It’s been quite a winter, unusual for us here. We don’t usually experience such snow or so much bitter cold.
One morning, about a month ago, I was walking at Wilmer Park, next to the River, and I heard something. It wasn’t a big something at all, but a very small sound. I wasn’t sure what it was because all around me, it was so still. (My footprints were only the 3rd set seen in the snow). Then it dawned on me that I had heard the ice on top of the river cracking. In the frigid frost, that was the only sound there was. And I thought again, for the umpteenth time, “Wow. I love living in Chestertown where I can walk every day by the water.” It’s been a thought of mine, way more than just once, that living here is like being on vacation. At least, that’s how it seems to me. But guests tell me, too, that they feel the difference here. Chestertown doesn’t have a corner on the “quiet market,” but you just can’t beat the opportunities that quiet brings.
But thankfully, quiet does come in different places….
People call me the Freeway Gorilla. The Ape at Exit 8. The One and Only Ivan. Mighty Silverback.
The names are mine, but they’re not me. I am Ivan, just Ivan, only Ivan.
Humans waste words.

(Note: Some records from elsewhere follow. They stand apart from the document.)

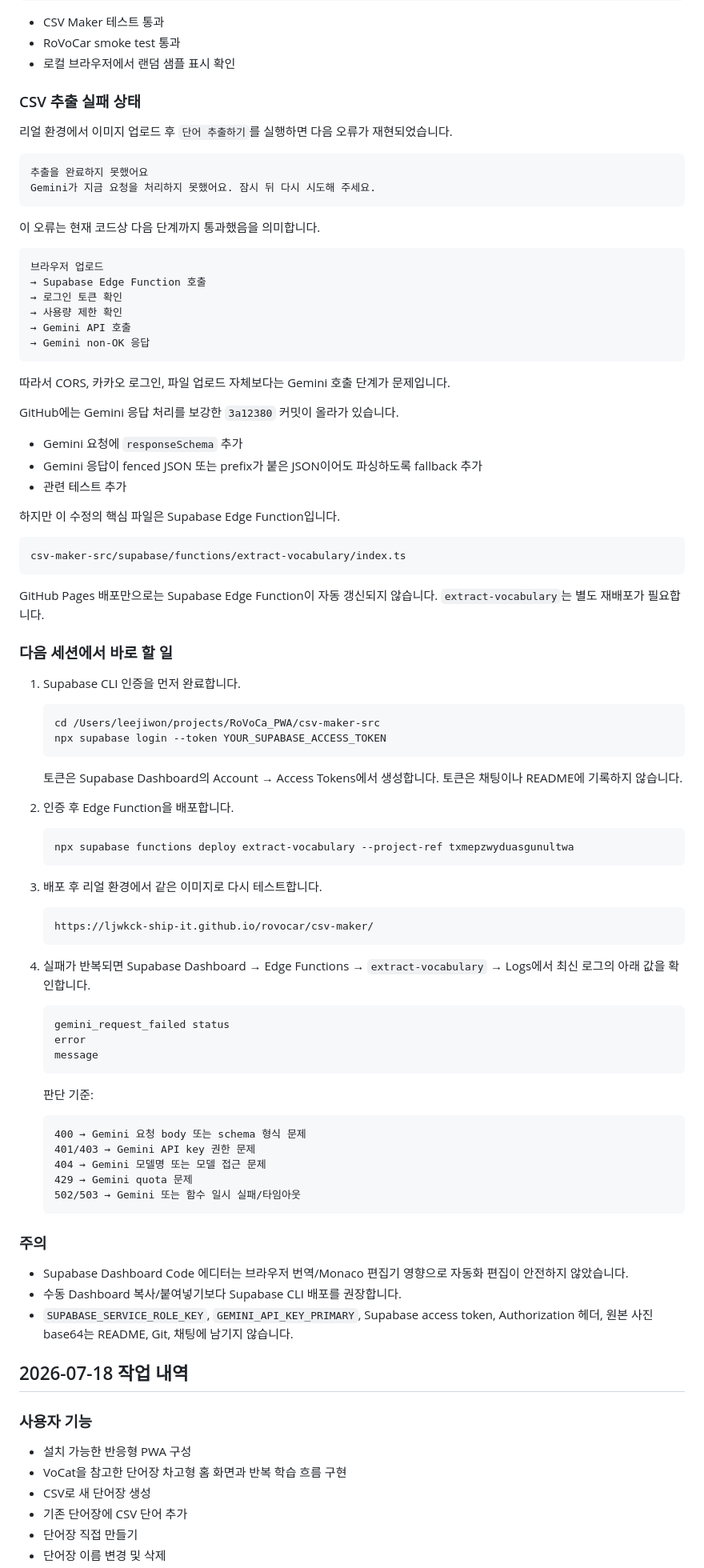
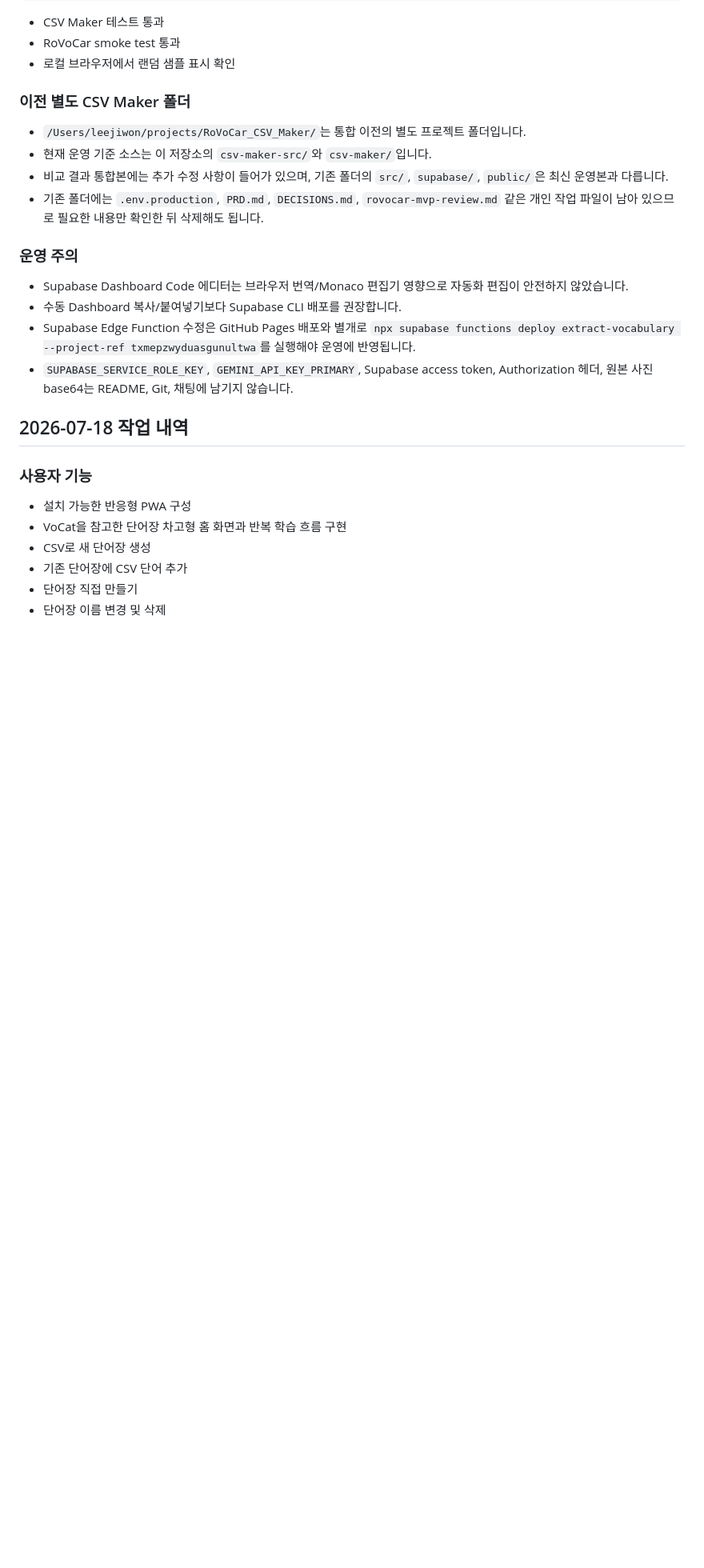
Before and after one commit to ljwkck-ship-it/rovocar, a Markdown page: README.md, the part around one of its changes. Shown at 80% size. Drawn GitHub-style; blank space fills up the shorter version.

Commit message:
Update README for CSV maker integration status

````diff
--- a/README.md
+++ b/README.md
@@ -53,87 +76,18 @@ node ../tests/smoke.mjs
 - RoVoCar smoke test 통과
 - 로컬 브라우저에서 랜덤 샘플 표시 확인
 
-### CSV 추출 실패 상태
+### 이전 별도 CSV Maker 폴더
 
-리얼 환경에서 이미지 업로드 후 `단어 추출하기`를 실행하면 다음 오류가 재현되었습니다.
+- `/Users/leejiwon/projects/RoVoCar_CSV_Maker/`는 통합 이전의 별도 프로젝트 폴더입니다.
+- 현재 운영 기준 소스는 이 저장소의 `csv-maker-src/`와 `csv-maker/`입니다.
+- 비교 결과 통합본에는 추가 수정 사항이 들어가 있으며, 기존 폴더의 `src/`, `supabase/`, `public/`은 최신 운영본과 다릅니다.
+- 기존 폴더에는 `.env.production`, `PRD.md`, `DECISIONS.md`, `rovocar-mvp-review.md` 같은 개인 작업 파일이 남아 있으므로 필요한 내용만 확인한 뒤 삭제해도 됩니다.
 
-```text
-추출을 완료하지 못했어요
-Gemini가 지금 요청을 처리하지 못했어요. 잠시 뒤 다시 시도해 주세요.
-```
-
-이 오류는 현재 코드상 다음 단계까지 통과했음을 의미합니다.
-
-```text
-브라우저 업로드
-→ Supabase Edge Function 호출
-→ 로그인 토큰 확인
-→ 사용량 제한 확인
-→ Gemini API 호출
-→ Gemini non-OK 응답
-```
-
-따라서 CORS, 카카오 로그인, 파일 업로드 자체보다는 Gemini 호출 단계가 문제입니다.
-
-GitHub에는 Gemini 응답 처리를 보강한 `3a12380` 커밋이 올라가 있습니다.
-
-- Gemini 요청에 `responseSchema` 추가
-- Gemini 응답이 fenced JSON 또는 prefix가 붙은 JSON이어도 파싱하도록 fallback 추가
-- 관련 테스트 추가
-
-하지만 이 수정의 핵심 파일은 Supabase Edge Function입니다.
-
-```text
-csv-maker-src/supabase/functions/extract-vocabulary/index.ts
-```
-
-GitHub Pages 배포만으로는 Supabase Edge Function이 자동 갱신되지 않습니다. `extract-vocabulary`는 별도 재배포가 필요합니다.
-
-### 다음 세션에서 바로 할 일
-
-1. Supabase CLI 인증을 먼저 완료합니다.
-
-   ```bash
-   cd /Users/leejiwon/projects/RoVoCa_PWA/csv-maker-src
-   npx supabase login --token YOUR_SUPABASE_ACCESS_TOKEN
-   ```
-
-   토큰은 Supabase Dashboard의 Account → Access Tokens에서 생성합니다. 토큰은 채팅이나 README에 기록하지 않습니다.
-
-2. 인증 후 Edge Function을 배포합니다.
-
-   ```bash
-   npx supabase functions deploy extract-vocabulary --project-ref txmepzwyduasgunultwa
-   ```
-
-3. 배포 후 리얼 환경에서 같은 이미지로 다시 테스트합니다.
-
-   ```text
-   https://ljwkck-ship-it.github.io/rovocar/csv-maker/
-   ```
-
-4. 실패가 반복되면 Supabase Dashboard → Edge Functions → `extract-vocabulary` → Logs에서 최신 로그의 아래 값을 확인합니다.
-
-   ```text
-   gemini_request_failed status
-   error
-   message
-   ```
-
-   판단 기준:
-
-   ```text
-   400 → Gemini 요청 body 또는 schema 형식 문제
-   401/403 → Gemini API key 권한 문제
-   404 → Gemini 모델명 또는 모델 접근 문제
-   429 → Gemini quota 문제
-   502/503 → Gemini 또는 함수 일시 실패/타임아웃
-   ```
-
-### 주의
+### 운영 주의
 
 - Supabase Dashboard Code 에디터는 브라우저 번역/Monaco 편집기 영향으로 자동화 편집이 안전하지 않았습니다.
 - 수동 Dashboard 복사/붙여넣기보다 Supabase CLI 배포를 권장합니다.
+- Supabase Edge Function 수정은 GitHub Pages 배포와 별개로 `npx supabase functions deploy extract-vocabulary --project-ref txmepzwyduasgunultwa`를 실행해야 운영에 반영됩니다.
 - `SUPABASE_SERVICE_ROLE_KEY`, `GEMINI_API_KEY_PRIMARY`, Supabase access token, Authorization 헤더, 원본 사진 base64는 README, Git, 채팅에 남기지 않습니다.
 
 ## 2026-07-18 작업 내역
````
Also changed, not shown: other parts of README.md (+27 -4 lines).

They toss them like banana peels and leave them to rot.
Everyone knows the peels are the best part….
I’ve learned to understand human words over the years, but understanding human speech is not the same as understanding humans.
Humans speak too much. They chatter like chimps, crowding the world with their noise even when they have nothing to say.
It took me some time to recognize all those human sounds, to weave words into things. But I was patient.
Patient is a useful way to be when you’re an ape.
Gorillas are as patient as stones. Humans, not so much.
pp 2 – 3, The One and Only Ivan, Katherine Applegate, 2012.
Ivan has more to say, even though he uses his words sparingly. And I think you’ll want to know what those words are. I recommend this lovely little book – not just for a snowy day, but for any day.